Can my children go on holiday with their grandparents if my ex does not consent?

Taking children on holiday can often be more challenging between separated parents, but can grandparents take their grandchildren on holiday, and how easy is it in a separated family? Here, Michael Compston looks at court orders, parental responsibility, and offers advice to grandparents looking to plan a holiday.

Firstly, who can take children on holiday? This blog assumes that you and your ex- have separated and no longer live together, but that there is no court order in place; if you do have a court order, you should refer to the warning notices within that order.

Only those individuals with parental responsibility have the capacity to make decisions on who may take children out of the country on foreign holidays.
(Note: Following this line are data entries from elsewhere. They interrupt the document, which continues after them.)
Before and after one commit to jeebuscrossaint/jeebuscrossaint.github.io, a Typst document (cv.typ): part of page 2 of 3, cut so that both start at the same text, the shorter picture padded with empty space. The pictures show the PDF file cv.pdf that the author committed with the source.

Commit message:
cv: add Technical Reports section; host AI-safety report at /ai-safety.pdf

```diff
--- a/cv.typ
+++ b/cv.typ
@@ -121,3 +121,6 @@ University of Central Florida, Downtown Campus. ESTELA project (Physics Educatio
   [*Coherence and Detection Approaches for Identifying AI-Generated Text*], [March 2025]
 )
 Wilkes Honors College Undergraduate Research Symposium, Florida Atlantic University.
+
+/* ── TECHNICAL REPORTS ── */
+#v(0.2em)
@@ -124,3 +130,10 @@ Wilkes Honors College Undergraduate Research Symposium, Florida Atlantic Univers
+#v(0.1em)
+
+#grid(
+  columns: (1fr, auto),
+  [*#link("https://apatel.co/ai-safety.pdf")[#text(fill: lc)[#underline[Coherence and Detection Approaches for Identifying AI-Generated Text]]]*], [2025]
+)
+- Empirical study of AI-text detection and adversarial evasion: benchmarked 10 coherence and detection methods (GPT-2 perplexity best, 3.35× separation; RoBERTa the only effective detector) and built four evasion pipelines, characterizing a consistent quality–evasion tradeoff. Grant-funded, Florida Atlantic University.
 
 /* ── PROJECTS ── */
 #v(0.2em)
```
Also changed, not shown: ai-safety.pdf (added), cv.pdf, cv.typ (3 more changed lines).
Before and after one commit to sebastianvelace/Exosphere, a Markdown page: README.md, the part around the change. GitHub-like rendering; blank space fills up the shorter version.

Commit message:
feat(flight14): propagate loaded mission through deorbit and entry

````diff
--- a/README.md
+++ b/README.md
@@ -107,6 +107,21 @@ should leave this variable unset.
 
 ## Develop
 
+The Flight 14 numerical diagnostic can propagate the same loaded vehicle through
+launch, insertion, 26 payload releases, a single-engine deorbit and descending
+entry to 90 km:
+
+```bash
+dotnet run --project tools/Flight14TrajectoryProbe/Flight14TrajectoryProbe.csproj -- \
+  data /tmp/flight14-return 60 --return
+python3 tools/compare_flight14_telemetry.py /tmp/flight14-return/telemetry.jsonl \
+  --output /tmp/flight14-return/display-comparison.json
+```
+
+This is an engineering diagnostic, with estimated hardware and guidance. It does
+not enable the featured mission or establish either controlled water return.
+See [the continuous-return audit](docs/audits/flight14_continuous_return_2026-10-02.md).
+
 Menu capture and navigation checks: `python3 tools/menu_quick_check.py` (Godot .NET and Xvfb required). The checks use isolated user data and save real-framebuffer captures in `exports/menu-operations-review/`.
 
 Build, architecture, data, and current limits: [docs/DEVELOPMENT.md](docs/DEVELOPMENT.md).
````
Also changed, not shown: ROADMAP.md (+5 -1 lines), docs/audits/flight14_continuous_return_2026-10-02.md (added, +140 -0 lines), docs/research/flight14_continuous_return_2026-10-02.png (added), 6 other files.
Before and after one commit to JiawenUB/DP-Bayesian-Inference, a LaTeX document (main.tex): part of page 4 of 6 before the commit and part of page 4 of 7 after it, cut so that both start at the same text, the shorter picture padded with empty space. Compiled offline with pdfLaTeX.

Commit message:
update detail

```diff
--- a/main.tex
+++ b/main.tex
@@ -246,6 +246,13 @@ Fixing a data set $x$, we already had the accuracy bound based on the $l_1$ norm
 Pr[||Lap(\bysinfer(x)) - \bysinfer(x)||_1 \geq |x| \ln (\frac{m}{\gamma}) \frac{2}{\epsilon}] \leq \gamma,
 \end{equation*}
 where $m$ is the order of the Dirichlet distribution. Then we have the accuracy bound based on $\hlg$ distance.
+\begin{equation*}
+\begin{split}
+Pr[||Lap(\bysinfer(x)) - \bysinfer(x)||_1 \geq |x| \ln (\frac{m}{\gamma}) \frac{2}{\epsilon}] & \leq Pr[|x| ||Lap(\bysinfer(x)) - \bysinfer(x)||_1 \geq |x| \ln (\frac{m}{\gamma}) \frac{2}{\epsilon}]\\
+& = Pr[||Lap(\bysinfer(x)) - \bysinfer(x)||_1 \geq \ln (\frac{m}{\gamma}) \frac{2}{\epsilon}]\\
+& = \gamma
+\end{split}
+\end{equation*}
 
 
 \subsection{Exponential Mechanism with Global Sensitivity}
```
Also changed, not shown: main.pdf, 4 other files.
Parents acquire parental responsibility most typically at birth; the mother will acquire it by virtue of being the child’s mother, and the Father will acquire parental responsibility if he is married to the Mother at the time the child’s birth or he is named on the child’s birth certificate as the Father. Similar provisions apply for same-sex couples.

With no court order in place, permission of those with parental responsibility is required before taking children on a foreign holiday. This is the case regardless of who the child lives with. Consent should not be unreasonably withheld – why would a parent not want their child to experience a foreign holiday – but if the holiday is at risk of putting a child in danger, or there are concerns about the children not returning, then consent may be withheld. Consent is often withheld because the ex- is worried about their routine time with the child being interrupted. It may be helpful to consider how any lost time could be made up, if consent is being withheld, as a means to broker an agreement.

Grandparents typically don’t have parental responsibility for children – there are exceptions to this, of course, but we are looking at the general position here. Those with parental responsibility are free to delegate childcare to who they consider appropriate to provide such childcare. We see this when parents work longer hours than children are at school or nursery and grandma or grandad need to collect the children and provide childcare for a couple of hours. We don’t often think about the action of delegating that responsibility as it is simply what many working families do as part and parcel of 21st century life; everybody pitches in for the childcare, especially when both parents work full-time, or close to full-time jobs.

It is advisable for grandparents to plan their holidays well in advance and they must ensure that they have permission of all individuals with parental responsibility. Written consent is not strictly a legal requirement but it would be a very good idea to have something from everyone who has parental responsibility, in writing, that can be shown to any customs officials querying the legal right to take the children on holiday. This is particularly important when the children have a different surname to the grandparents.

If consent is withheld from any individual with parental responsibility, then the grandparents can apply to court for a Specific Issue Order. They will need permission to make such an application, granted by the court, but getting permission to make the application is usually a formality – this is not the same as permission being given to take the children on holiday. The court will list the matter for a Final Hearing where the parties – grandparents and those with parental responsibility – will give evidence in front of a Judge and have the opportunity to cross-examine (ask questions) of the other parties before the Judge makes a final decision.

The Judge will consider first and foremost what is in the child’s best interests. Judges will encourage the parties to come to an agreement but, if no agreement is reached, then they will decide what is in the child’s best interests and make an order accordingly.


Bass Warehouse
4 Castle Street
M3 4LZ


If your enquiry is urgent please call

+44 (0)333 202 6433